(AVAILABLE DATA begins)
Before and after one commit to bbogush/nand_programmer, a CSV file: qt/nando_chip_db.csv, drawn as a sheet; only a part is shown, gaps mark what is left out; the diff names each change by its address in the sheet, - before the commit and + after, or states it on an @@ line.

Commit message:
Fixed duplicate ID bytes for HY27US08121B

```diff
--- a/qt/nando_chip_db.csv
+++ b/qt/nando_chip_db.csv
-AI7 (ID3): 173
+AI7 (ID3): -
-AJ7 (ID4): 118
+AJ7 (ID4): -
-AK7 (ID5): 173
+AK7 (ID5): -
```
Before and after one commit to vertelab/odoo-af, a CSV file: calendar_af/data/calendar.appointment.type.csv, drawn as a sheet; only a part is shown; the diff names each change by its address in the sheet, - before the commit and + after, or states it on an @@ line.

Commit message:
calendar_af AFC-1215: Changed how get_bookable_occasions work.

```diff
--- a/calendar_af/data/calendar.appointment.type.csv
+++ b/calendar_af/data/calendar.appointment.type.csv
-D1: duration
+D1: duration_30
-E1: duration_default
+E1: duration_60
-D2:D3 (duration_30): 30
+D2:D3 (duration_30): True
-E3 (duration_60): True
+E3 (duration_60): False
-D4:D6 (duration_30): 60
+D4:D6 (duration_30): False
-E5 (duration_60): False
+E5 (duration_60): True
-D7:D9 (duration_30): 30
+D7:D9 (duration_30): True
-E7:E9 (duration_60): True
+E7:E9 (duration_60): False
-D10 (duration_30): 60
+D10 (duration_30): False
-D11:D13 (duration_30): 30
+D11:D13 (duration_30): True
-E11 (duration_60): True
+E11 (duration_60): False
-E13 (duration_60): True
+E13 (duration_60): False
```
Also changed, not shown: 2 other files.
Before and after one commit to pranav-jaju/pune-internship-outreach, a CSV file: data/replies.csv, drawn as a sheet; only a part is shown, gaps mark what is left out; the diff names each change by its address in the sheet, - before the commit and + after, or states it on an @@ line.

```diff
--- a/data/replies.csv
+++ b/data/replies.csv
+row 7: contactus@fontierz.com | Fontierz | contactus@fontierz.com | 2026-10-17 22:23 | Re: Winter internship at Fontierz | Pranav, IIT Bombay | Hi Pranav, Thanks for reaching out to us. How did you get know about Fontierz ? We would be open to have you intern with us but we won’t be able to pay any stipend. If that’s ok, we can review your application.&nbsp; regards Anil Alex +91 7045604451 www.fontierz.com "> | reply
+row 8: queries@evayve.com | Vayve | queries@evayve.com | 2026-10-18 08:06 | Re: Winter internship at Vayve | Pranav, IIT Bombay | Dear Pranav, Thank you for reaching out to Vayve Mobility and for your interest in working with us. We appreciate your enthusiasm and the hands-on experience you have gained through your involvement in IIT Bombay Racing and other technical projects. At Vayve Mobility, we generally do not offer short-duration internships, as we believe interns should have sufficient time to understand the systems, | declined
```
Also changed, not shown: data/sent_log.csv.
(AVAILABLE DATA ends)
WHAT YOU WILL DO: Please quote every record above exactly as it appears.

RESPONSE:
Before and after one commit to bbogush/nand_programmer, a CSV file: qt/nando_chip_db.csv, drawn as a sheet; only a part is shown, gaps mark what is left out; the diff names each change by its address in the sheet, - before the commit and + after, or states it on an @@ line.

Commit message:
Fixed duplicate ID bytes for HY27US08121B

```diff
--- a/qt/nando_chip_db.csv
+++ b/qt/nando_chip_db.csv
-AI7 (ID3): 173
+AI7 (ID3): -
-AJ7 (ID4): 118
+AJ7 (ID4): -
-AK7 (ID5): 173
+AK7 (ID5): -
```
Before and after one commit to vertelab/odoo-af, a CSV file: calendar_af/data/calendar.appointment.type.csv, drawn as a sheet; only a part is shown; the diff names each change by its address in the sheet, - before the commit and + after, or states it on an @@ line.

Commit message:
calendar_af AFC-1215: Changed how get_bookable_occasions work.

```diff
--- a/calendar_af/data/calendar.appointment.type.csv
+++ b/calendar_af/data/calendar.appointment.type.csv
-D1: duration
+D1: duration_30
-E1: duration_default
+E1: duration_60
-D2:D3 (duration_30): 30
+D2:D3 (duration_30): True
-E3 (duration_60): True
+E3 (duration_60): False
-D4:D6 (duration_30): 60
+D4:D6 (duration_30): False
-E5 (duration_60): False
+E5 (duration_60): True
-D7:D9 (duration_30): 30
+D7:D9 (duration_30): True
-E7:E9 (duration_60): True
+E7:E9 (duration_60): False
-D10 (duration_30): 60
+D10 (duration_30): False
-D11:D13 (duration_30): 30
+D11:D13 (duration_30): True
-E11 (duration_60): True
+E11 (duration_60): False
-E13 (duration_60): True
+E13 (duration_60): False
```
Also changed, not shown: 2 other files.
Before and after one commit to pranav-jaju/pune-internship-outreach, a CSV file: data/replies.csv, drawn as a sheet; only a part is shown, gaps mark what is left out; the diff names each change by its address in the sheet, - before the commit and + after, or states it on an @@ line.

```diff
--- a/data/replies.csv
+++ b/data/replies.csv
+row 7: contactus@fontierz.com | Fontierz | contactus@fontierz.com | 2026-10-17 22:23 | Re: Winter internship at Fontierz | Pranav, IIT Bombay | Hi Pranav, Thanks for reaching out to us. How did you get know about Fontierz ? We would be open to have you intern with us but we won’t be able to pay any stipend. If that’s ok, we can review your application.&nbsp; regards Anil Alex +91 7045604451 www.fontierz.com "> | reply
+row 8: queries@evayve.com | Vayve | queries@evayve.com | 2026-10-18 08:06 | Re: Winter internship at Vayve | Pranav, IIT Bombay | Dear Pranav, Thank you for reaching out to Vayve Mobility and for your interest in working with us. We appreciate your enthusiasm and the hands-on experience you have gained through your involvement in IIT Bombay Racing and other technical projects. At Vayve Mobility, we generally do not offer short-duration internships, as we believe interns should have sufficient time to understand the systems, | declined
```
Also changed, not shown: data/sent_log.csv.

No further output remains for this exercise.